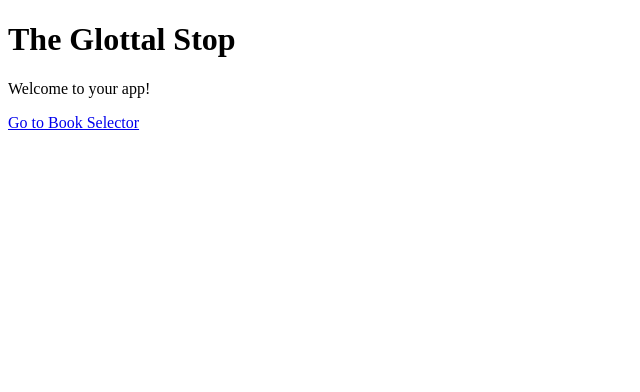
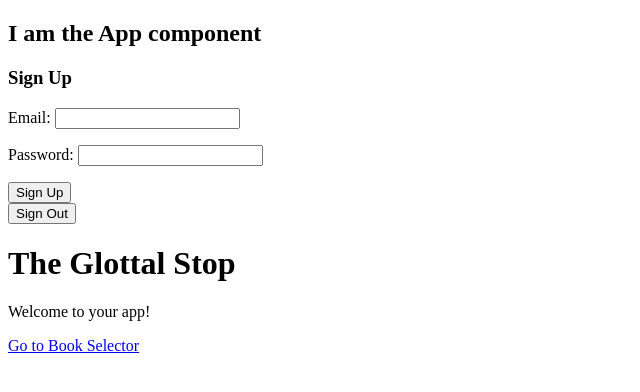
Before and after one commit to marco-boop/book-selector, a React (Create React App) app: page / in a window 1280 px wide. Shown: the top 392 px of the page, without its empty margins (0-640 px from the left). Built offline with nearby package versions, Linux system fonts and the light colour scheme; no server answers.

Commit message:
sign UP and sign OUT work

```diff
--- a/package.json
+++ b/package.json
@@ -18,6 +18,7 @@
     "axios": "^1.6.2",
     "cors": "^2.8.5",
     "express": "^4.18.2",
+    "firebase": "^10.7.0",
     "react-dom": "^18.2.0",
     "react-router-dom": "^6.20.1",
     "react-scripts": "^5.0.1",
--- a/src/App.js
+++ b/src/App.js
@@ -1,11 +1,17 @@
 // src/App.js
 import React from 'react';
+import SignUp from './components/SignUp';
+import CheckAuth from './components/CheckAuthState';
+import SignOutButton from './components/SignOut';
 
 const App = () => {
+    CheckAuth
     return (
         <div>
-            <h1>Hello from App component!</h1>
-            {/* Add any additional content or components as needed */}
+            <h2>I am the App component</h2>
+            <SignUp />
+            {/* Other components or content */}
+            <SignOutButton />
         </div>
     );
 };
--- /dev/null
+++ b/src/components/CheckAuthState.js
@@ -0,0 +1,18 @@
+// src/components/SignUp.js
+import React, { useState } from 'react';
+import { getAuth, onAuthStateChanged } from 'firebase/auth';
+import firebaseApp from '../firebase';
+
+// Listen for changes in authentication state
+const CheckAuth = getAuth(firebaseApp);
+onAuthStateChanged(CheckAuth, (user) => {
+    if (user) {
+        // User is signed in
+        console.log('User is signed in:', user.uid, "+", user.email);
+    } else {
+        // User is signed out
+        console.log('User is signed out');
+    }
+});
+
+export default CheckAuth;
--- /dev/null
+++ b/src/components/SignOut.js
@@ -0,0 +1,30 @@
+import React, { useState } from 'react';
+import { getAuth, signOut } from 'firebase/auth';
+import firebaseApp from '../firebase';
+
+// Assuming you have initialized Firebase as firebaseApp
+//Commenting out because I already did this on signup
+const auth = getAuth(firebaseApp);
+
+// Function to handle user sign out:
+
+
+const SignOutButton = () => {
+
+    const handleSignOut = async () => {
+        try {
+            await signOut(auth);
+            console.log('User signed out successfully');
+        } catch (error) {
+            console.error('Error signing out:', error.message);
+        }
+    };
+
+    return (
+        <button onClick={() => handleSignOut()}>
+            Sign Out
+        </button>
+    );
+};
+
+export default SignOutButton;
--- /dev/null
+++ b/src/components/SignUp.js
@@ -0,0 +1,40 @@
+// src/components/SignUp.js
+import React, { useState } from 'react';
+import { getAuth, createUserWithEmailAndPassword } from 'firebase/auth';
+import firebaseApp from '../firebase';
+
+const SignUp = () => {
+    const [email, setEmail] = useState('');
+    const [password, setPassword] = useState('');
+
+    const handleSignUp = async () => {
+        console.log('Handling sign-up...');
+        const auth = getAuth(firebaseApp);
+        //it's the starting point for using Firebase Authentication in
+        //your app by giving you the Auth interface. You don't need to
+        //call it multiple times, just initialize it once.
+        try {
+            await createUserWithEmailAndPassword(auth, email, password);
+            console.log('User signed up successfully!');
+        } catch (error) {
+            console.error('Error signing up:', error.message);
+        }
+    };
+
+    return (
+        <div>
+            <h3>Sign Up</h3>
+            <p>
+                <label>Email:   </label>
+                <input type="email" value={email} onChange={(e) => setEmail(e.target.value)} />
+            </p>
+            <p>
+                <label>Password:   </label>
+                <input type="password" value={password} onChange={(e) => setPassword(e.target.value)} />
+            </p>
+            <button onClick={handleSignUp}>Sign Up</button>
+        </div>
+    );
+};
+
+export default SignUp;
--- /dev/null
+++ b/src/firebase.js
@@ -0,0 +1,29 @@
+// Import the functions you need from the SDKs you need
+import { initializeApp } from "firebase/app";
+import { getAnalytics } from "firebase/analytics";
+// TODO: Add SDKs for Firebase products that you want to use
+// https://firebase.google.com/docs/web/setup#available-libraries
+
+// Your web app's Firebase configuration
+// For Firebase JS SDK v7.20.0 and later, measurementId is optional
+const firebaseConfig = {
+    apiKey: "AIzaSyCikpq7bEnCPD1G4NJSF7GQGaR7H4NgK24",
+    authDomain: "the-glottal-stop-bookmobile.firebaseapp.com",
+    projectId: "the-glottal-stop-bookmobile",
+    storageBucket: "the-glottal-stop-bookmobile.appspot.com",
+    messagingSenderId: "777083488651",
+    appId: "1:777083488651:web:3505be5d1d7859d885078e",
+    measurementId: "G-6MQMD96CGZ"
+};
+
+// Initialize Firebase
+
+// The example from Firebase looked like this// Initialize Firebase
+// const app = initializeApp(firebaseConfig);
+// const analytics = getAnalytics(app);
+// But I changed the name to name it more specific (hope it works)
+
+const firebaseApp = initializeApp(firebaseConfig);
+const analytics = getAnalytics(firebaseApp);
+
+export default firebaseApp;
--- a/src/index.js
+++ b/src/index.js
@@ -1,12 +1,14 @@
 // src/index.js
 import React from 'react';
 import ReactDOM from 'react-dom';
+import App from './App';
 import AppRoutes from './routes/AppRoutes';
 
 const root = document.getElementById('root');
 
 ReactDOM.createRoot(root).render(
     <React.StrictMode>
+        <App />
         <AppRoutes />
     </React.StrictMode>
 );
--- a/src/pages/HomePage.js
+++ b/src/pages/HomePage.js
@@ -1,11 +1,13 @@
 // src/pages/HomePage.js
 import React from 'react';
 import { Link } from 'react-router-dom';
+// import SignUp from '../components/SignUp';
 
 const HomePage = () => {
     return (
         <div>
             <h1>The Glottal Stop</h1>
+            {/* <SignUp /> */}
             <p>Welcome to your app!</p>
             <Link to="/book-selector">Go to Book Selector</Link>
         </div>
```
Also changed, not shown: 1 other file (tests, documents, lock files or other folders).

What you will do -
Give only the number of lines in the records that contain the string "getAuth".

Problem solution -
6